= Beginning of Section =

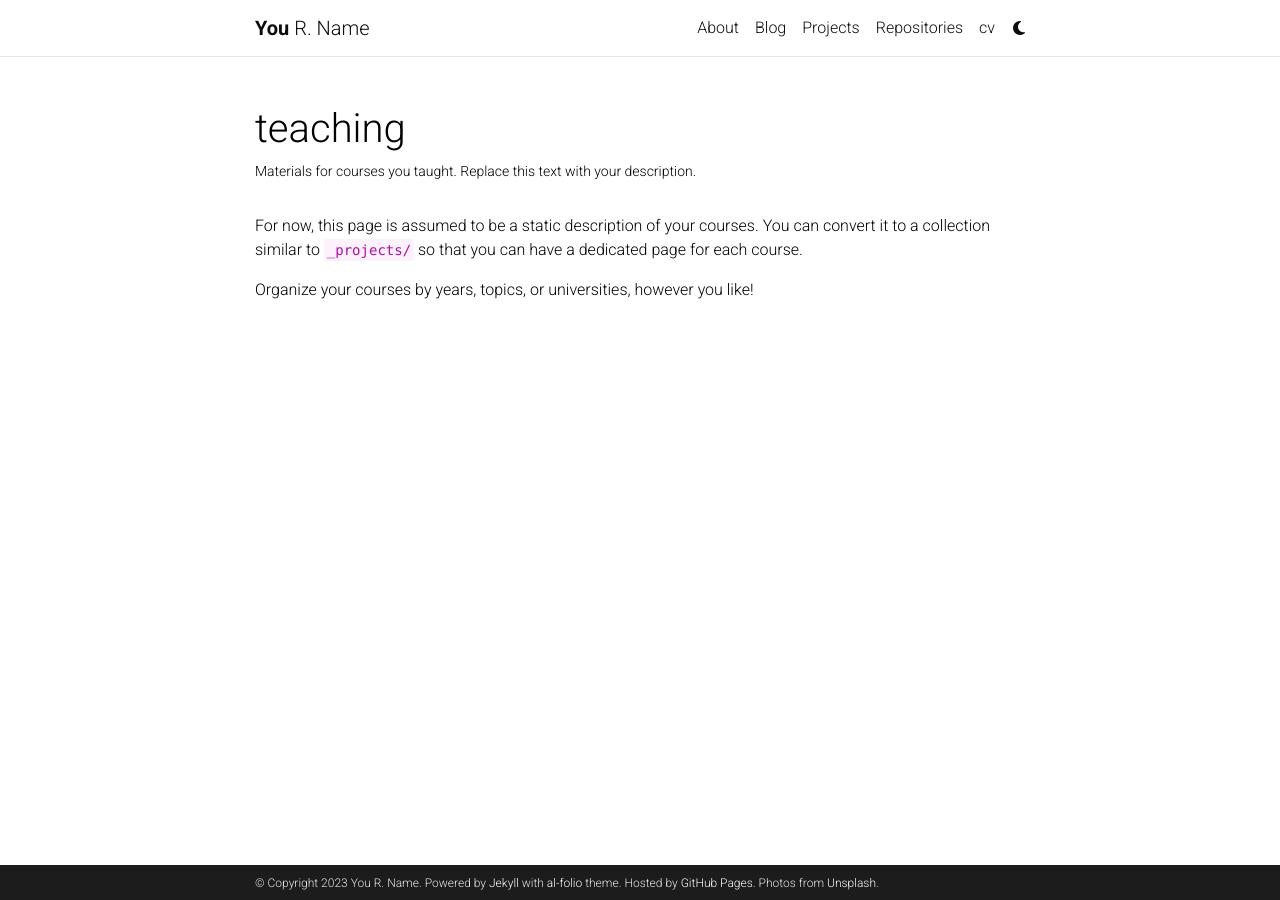
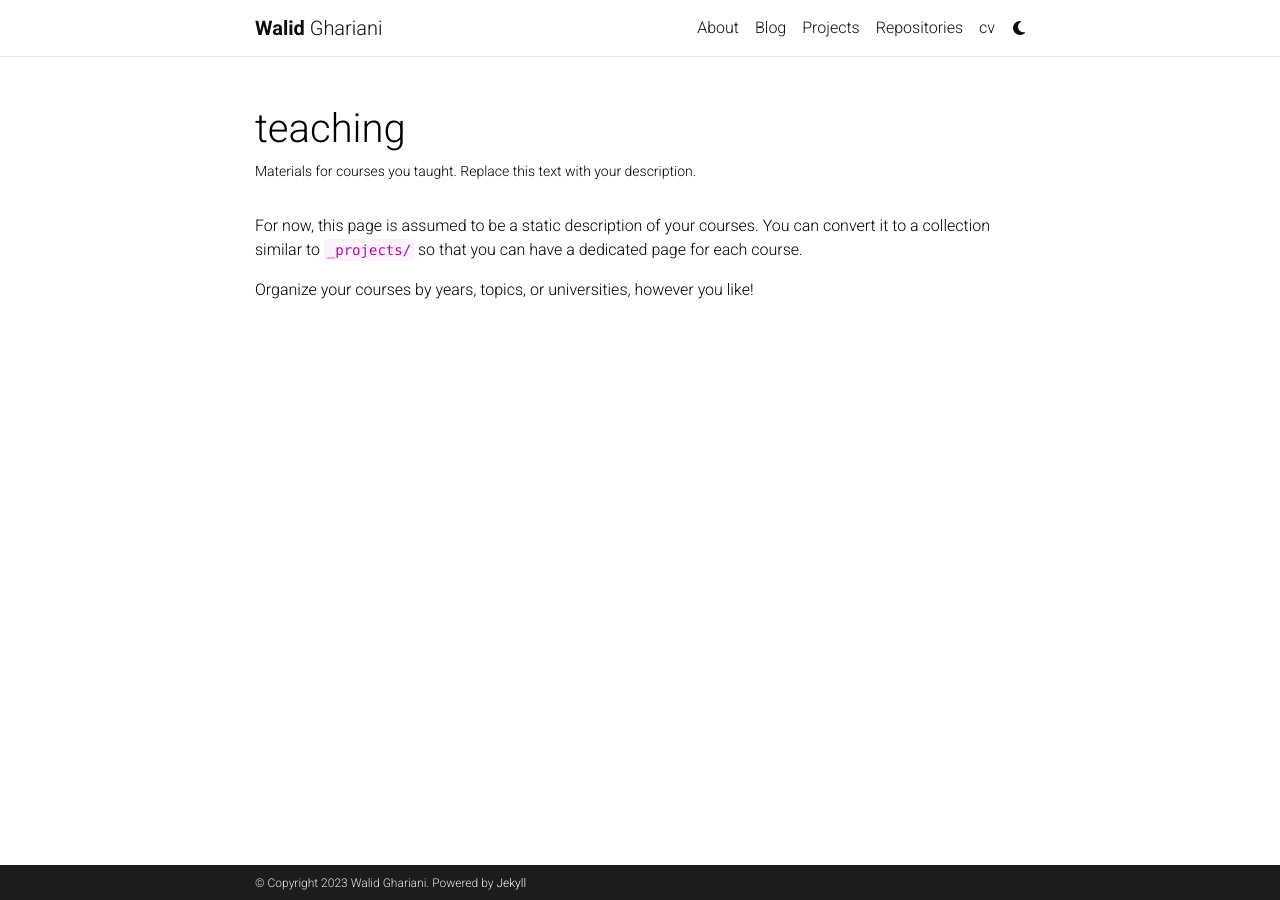
Before and after one commit to WalidGharianiEAGLE/walidgharianieagle.github.io, a Jekyll site: the page built from _pages/teaching.md, in a window 1280 px wide. Built offline with Jekyll 4.4.1, drawn with Linux system fonts in a browser that asks for light colours; comment, search, counter and statistics services are not loaded; a style sheet for code colours, icons or effects is not loaded.

Commit message:
Updated config

```diff
--- a/_config.yml
+++ b/_config.yml
@@ -3,20 +3,21 @@
 # -----------------------------------------------------------------------------
 
 title: blank # the website title (if blank, full name will be used instead)
-first_name: You
-middle_name: R.
-last_name: Name
-email: you@example.com
+first_name: Walid
+#middle_name: R.
+last_name: Ghariani
+email: walid11ghariani@gmail.com
 description: > # the ">" symbol means to ignore newlines until "footer_text:"
   A simple, whitespace theme for academics. Based on [*folio](https://github.com/bogoli/-folio) design.
 footer_text: >
-  Powered by <a href="https://jekyllrb.com/" target="_blank">Jekyll</a> with <a href="https://github.com/alshedivat/al-folio">al-folio</a> theme.
-  Hosted by <a href="https://pages.github.com/" target="_blank">GitHub Pages</a>.
-  Photos from <a href="https://unsplash.com" target="_blank">Unsplash</a>.
+  Powered by <a href="https://jekyllrb.com/" target="_blank">Jekyll</a>
+#with <a href="https://github.com/alshedivat/al-folio">al-folio</a> theme.
+#Hosted by <a href="https://pages.github.com/" target="_blank">GitHub Pages</a>.
+#Photos from <a href="https://unsplash.com" target="_blank">Unsplash</a>.
 keywords: jekyll, jekyll-theme, academic-website, portfolio-website  # add your own keywords or leave empty
 
 lang: en # the language of your site (for example: en, fr, cn, ru, etc.)
-icon: ⚛️  # the emoji used as the favicon (alternatively, provide image name in /assets/img/)
+icon: 🛰️  # the emoji used as the favicon (alternatively, provide image name in /assets/img/)
 
 url: https://walidgharianieagle.github.io # the base hostname & protocol for your site
 baseurl: #/al-folio # the subpath of your site, e.g. /blog/
@@ -45,7 +46,7 @@ repo_trophies:
 # will use title and url fields
 # Take a look to https://github.com/jekyll/jekyll-feed for more customization
 
-rss_icon: true
+rss_icon: false
 
 # -----------------------------------------------------------------------------
 # Layout
@@ -106,7 +107,8 @@ youtube_id: # your youtube channel id (youtube.com/@<youtube_id>)
 discord_id: # your discord id (18-digit unique numerical identifier)
 
 contact_note: >
-  You can even add a little note about which of these is the best way to reach you.
+  Feel free to reach out to me.
+#You can even add a little note about which of these is the best way to reach you.
 
 # -----------------------------------------------------------------------------
 # Analytics and search engine verification
@@ -139,12 +141,12 @@ related_blog_posts:
 # Follow instructions on https://giscus.app/ to setup for your repo to fill out
 # the information below.
 giscus:
-  repo: alshedivat/al-folio      # <your-github-user-name>/<your-github-repo-name>
-  repo_id: MDEwOlJlcG9zaXRvcnk2MDAyNDM2NQ==
-  category: Comments             # name of the category under which discussions will be created
-  category_id: DIC_kwDOA5PmLc4CTBt6
-  mapping: title                 # identify discussions by post title
-  strict: 1                      # use strict identification mode
+  repo: walidgharianieagle/walidblog #alshedivat/al-folio      # <your-github-user-name>/<your-github-repo-name>
+  repo_id: R_kgDOJzmpBQ
+  category: General             # name of the category under which discussions will be created
+  category_id: DIC_kwDOJzmpBc4CXcY3
+  mapping: pathname                 # identify discussions by post title
+  strict: 0                      # use strict identification mode
   reactions_enabled: 1           # enable (1) or disable (0) emoji reactions
   input_position: bottom         # whether to display input form below (bottom) or above (top) the comments
   theme: preferred_color_scheme  # name of the color scheme (preferred works well with al-folio light/dark mode)
@@ -152,7 +154,7 @@ giscus:
   lang: en
 
 # Disqus comments (DEPRECATED)
-disqus_shortname: al-folio # put your disqus shortname
+disqus_shortname: walid # put your disqus shortname
 # https://help.disqus.com/en/articles/1717111-what-s-a-shortname
 
 # External sources.
```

= End of Section =

Every line of the entries above that holds "target" should be copied out.

-  Powered by <a href="https://jekyllrb.com/" target="_blank">Jekyll</a> with <a href="https://github.com/alshedivat/al-folio">al-folio</a> theme.
-  Hosted by <a href="https://pages.github.com/" target="_blank">GitHub Pages</a>.
-  Photos from <a href="https://unsplash.com" target="_blank">Unsplash</a>.
+  Powered by <a href="https://jekyllrb.com/" target="_blank">Jekyll</a>
+#Hosted by <a href="https://pages.github.com/" target="_blank">GitHub Pages</a>.
+#Photos from <a href="https://unsplash.com" target="_blank">Unsplash</a>.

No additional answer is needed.